↓↓↓
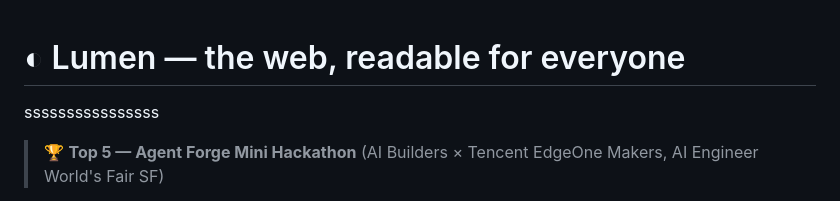
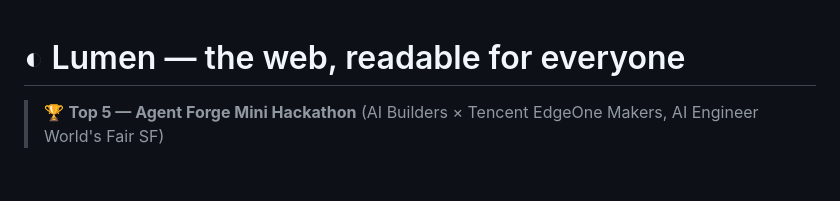
Before and after one commit to PranavAchar01/lumen, a Markdown page: README.md, the part around the change. GitHub-like rendering; blank space fills up the shorter version.

```diff
--- a/README.md
+++ b/README.md
@@ -1,5 +1,5 @@
 # ◐ Lumen — the web, readable for everyone
-ssssssssssssssss
+
 > 🏆 **Top 5 — Agent Forge Mini Hackathon** (AI Builders × Tencent EdgeOne Makers, AI Engineer World's Fair SF)
 
 **Live app:** https://lumen.edgeone.cool · **Built for the Agent Forge Mini Hackathon** (AI Builders × Tencent EdgeOne Makers, AI Engineer World's Fair SF)
```
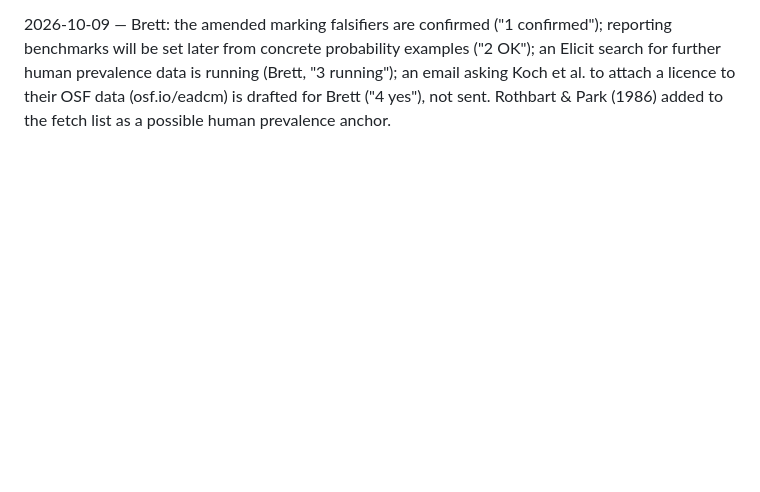
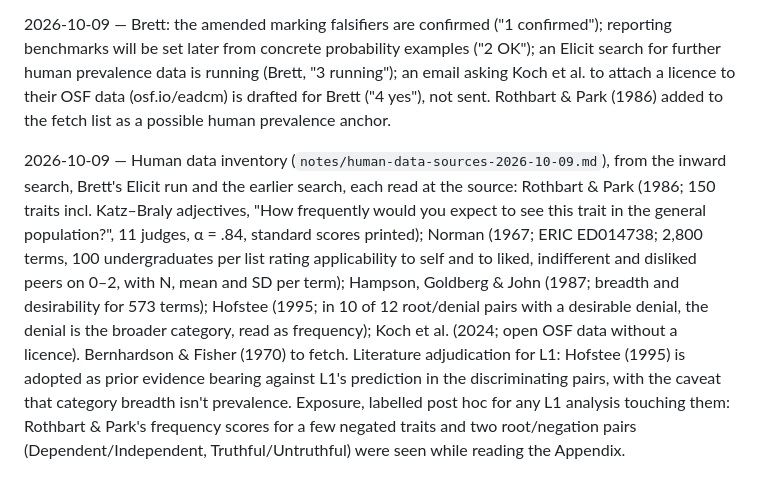
Before and after one commit to BrettRey/marked-pole-stereotypes, a Markdown page: DECISIONS.md, the part around the change. Drawn GitHub-style; blank space fills up the shorter version.

Commit message:
Human data inventory verified at source (Rothbart & Park 1986, Norman 1967, Hampson 1987, Hofstee 1995, Koch 2024); exposure logged
Co-Authored-By: Claude Opus 5.5 <noreply@anthropic.com>

```diff
--- a/DECISIONS.md
+++ b/DECISIONS.md
@@ -110,3 +110,5 @@
 2026-10-09 — Ziano et al.'s exclusions, verified from their R code and the raw export: the code states exclusions (English proficiency ≥ 5, seriousness ≥ 4, > 60 s, check items "Very common" = 7 and "Very uncommon" = 1) but, as written, R's operator precedence keeps every commonness rater (297); under the stated rule 147 remain (31–48 ratings per trait, median 40), most exclusions coming from the check items, whose meaning inside a commonness matrix is ambiguous. Both versions run as a multiverse dimension with the rater-level ordinal model primary. Check-item and screening fields were tabulated; no trait's commonness values were examined.
 
 2026-10-09 — Brett: the amended marking falsifiers are confirmed ("1 confirmed"); reporting benchmarks will be set later from concrete probability examples ("2 OK"); an Elicit search for further human prevalence data is running (Brett, "3 running"); an email asking Koch et al. to attach a licence to their OSF data (osf.io/eadcm) is drafted for Brett ("4 yes"), not sent. Rothbart & Park (1986) added to the fetch list as a possible human prevalence anchor.
+
+2026-10-09 — Human data inventory (`notes/human-data-sources-2026-10-09.md`), from the inward search, Brett's Elicit run and the earlier search, each read at the source: Rothbart & Park (1986; 150 traits incl. Katz–Braly adjectives, "How frequently would you expect to see this trait in the general population?", 11 judges, α = .84, standard scores printed); Norman (1967; ERIC ED014738; 2,800 terms, 100 undergraduates per list rating applicability to self and to liked, indifferent and disliked peers on 0–2, with N, mean and SD per term); Hampson, Goldberg & John (1987; breadth and desirability for 573 terms); Hofstee (1995; in 10 of 12 root/denial pairs with a desirable denial, the denial is the broader category, read as frequency); Koch et al. (2024; open OSF data without a licence). Bernhardson & Fisher (1970) to fetch. Literature adjudication for L1: Hofstee (1995) is adopted as prior evidence bearing against L1's prediction in the discriminating pairs, with the caveat that category breadth isn't prevalence. Exposure, labelled post hoc for any L1 analysis touching them: Rothbart & Park's frequency scores for a few negated traits and two root/negation pairs (Dependent/Independent, Truthful/Untruthful) were seen while reading the Appendix.
```
Also changed, not shown: notes/human-data-sources-2026-10-09.md (added, +23 -0 lines), notes/literature-to-fetch.md (+2 -0 lines).
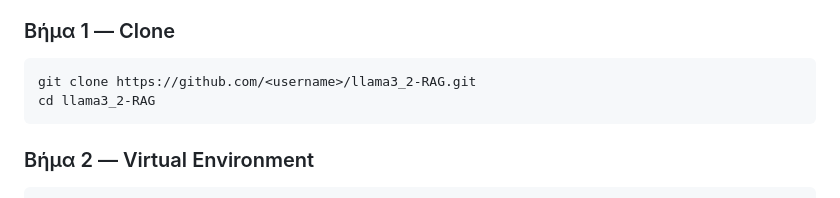
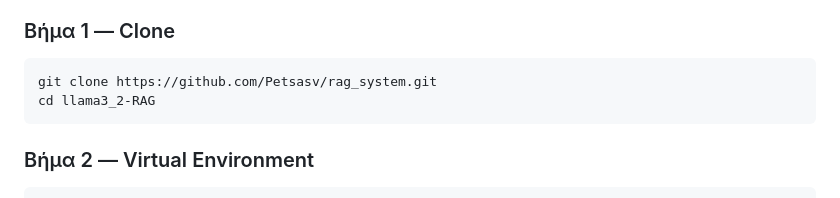
Before and after one commit to Petsasv/rag_system, a Markdown page: README.md, the part around the change. Drawn GitHub-style.

Commit message:
Update repository URL in README

````diff
--- a/README.md
+++ b/README.md
@@ -62,7 +62,7 @@
 ### Βήμα 1 — Clone
 
 ```bash
-git clone https://github.com/<username>/llama3_2-RAG.git
+git clone https://github.com/Petsasv/rag_system.git
 cd llama3_2-RAG
 ```
 
````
↑↑↑
Take each line above that holds the string "README" and copy it.

Before and after one commit to PranavAchar01/lumen, a Markdown page: README.md, the part around the change. GitHub-like rendering; blank space fills up the shorter version.
--- a/README.md
+++ b/README.md
Before and after one commit to Petsasv/rag_system, a Markdown page: README.md, the part around the change. Drawn GitHub-style.
Update repository URL in README
--- a/README.md
+++ b/README.md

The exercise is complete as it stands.